Militants may shift to cross-border attacks

Rohingya Muslim insurgents who have fled Myanmar to seek refuge in Bangladesh camps may stage cross-border attacks, aiming at security targets and non-Muslims, the International Crisis Group (ICG) has warned in a new report.

But the non-governmental organisation cautioned countries against imposing further sanctions on Myanmar, saying these are “unlikely to produce positive change”. “Myanmar’s Rohingya crisis enters a dangerous new phase”                                           published on Thursday (Dec 7), said the home-grown Arakan Rohingya Salvation Army (Arsa) militant group “appears determined to regroup and remain relevant” following its attacks on police posts and an army base in Rakhine state in August, which led to a security crackdown.While it has not launched any new attack since then, it “will undoubtedly strive to do so”.

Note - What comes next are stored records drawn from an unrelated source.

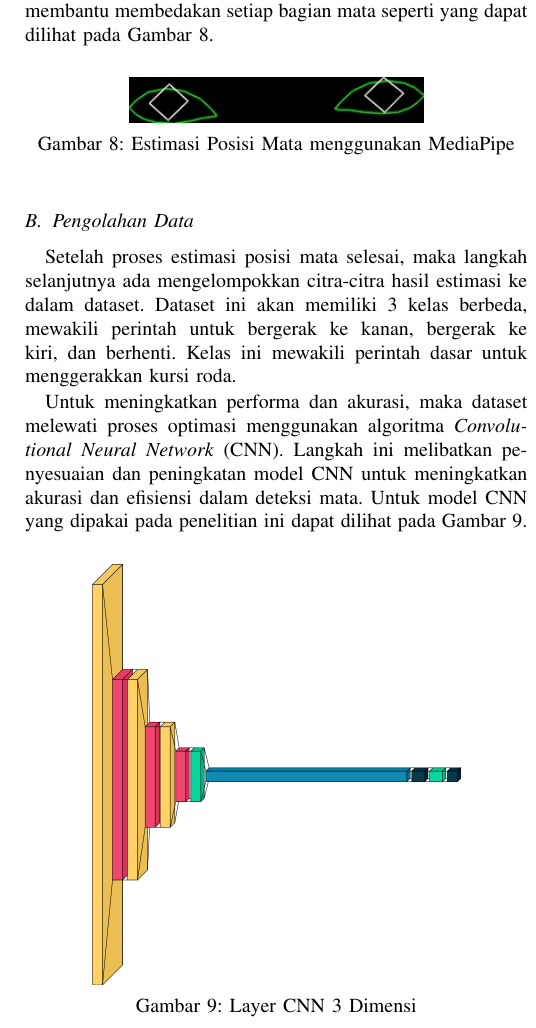
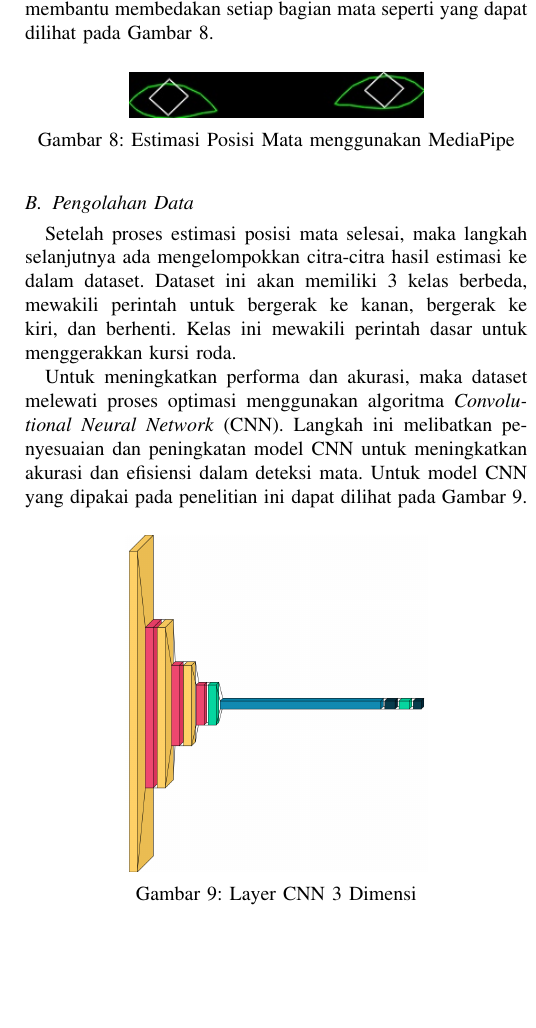
Before and after one commit to evanreynald/Paper-TA, a LaTeX paper (paper-id.tex, which reads konten/id/3-desain-dan-implementasi.tex): part of one column of page 4 of 6, cut so that both start at the same text, the shorter picture padded with empty space. Compiled offline with pdfLaTeX.

Commit message:
update formatting

```diff
--- a/konten/id/3-desain-dan-implementasi.tex
+++ b/konten/id/3-desain-dan-implementasi.tex
@@ -53,7 +53,7 @@ Untuk meningkatkan performa dan akurasi, maka dataset melewati proses optimasi m
 %Gambar 3.1
 \begin{figure} [ht] \centering
   % Nama dari file gambar yang diinputkan
-  \includegraphics[scale=0.25]{gambar/bab3/3dlayer.png}
+  \includegraphics[scale=0.2]{gambar/bab3/3dlayer.png}
   % Keterangan gambar yang diinputkan
   \caption{Layer CNN 3 Dimensi}
   % Label referensi dari gambar yang diinputkan
```
Also changed, not shown: konten/id/4-hasil-pembahasan.tex (+1 -1 lines).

Led by a network of respected local leaders, including young mullahs or religious leaders, Arsa has to date organised cells within hundreds of villages to try and start an uprising by sending large numbers of ordinary villagers to overrun police posts with farm tools, a departure from its previous approach of stationing uniformed, armed militants in camps, ICG added. “Yet operating under cover of the civilian population is no longer possible given that few Rohingya villages remain. Most of the group’s organizers and fighters are now in the Bangladesh camps.”

 “The group may thus shift to cross-border attacks, which would require different training, access to weapons as well as operating space in Bangladesh,” it said, adding it could aim at “opportunistic security targets in northern Rakhine or turn to attacking any non-Muslim villagers resettled on Rohingya lands, an easier target”. The ICG warned that such attacks could escalate tensions between Bangladesh and Myanmar, potentially leading to clashes between the military of the two countries. They would also reinforce anti-Rohingya sentiment within Myanmar and prompt stronger security measures, which would hinder the chances of the return of the refugees.

Furthermore, attacks against Rakhine Buddhists would inflame anti-Muslim sentiment and tip central Rakhine state – so far untouched by the recent violence – into crisis,  Dr Subir Bhaumik, a consulting editor with Mizzima Media in Myanmar, told The Straits Times he did not agree that Arsa has a large number of organised cells led by respected religious leaders. He estimated that there are up to 30 squads in northern Rakhine who are “led by young radicalize alienated Rohingyas, some of them mullahs”.  Source: Asia Nation

 

Rohingya Muslim refugees children queue for aid suplies at the Kutupalong refugee camp in Cox’s Bazar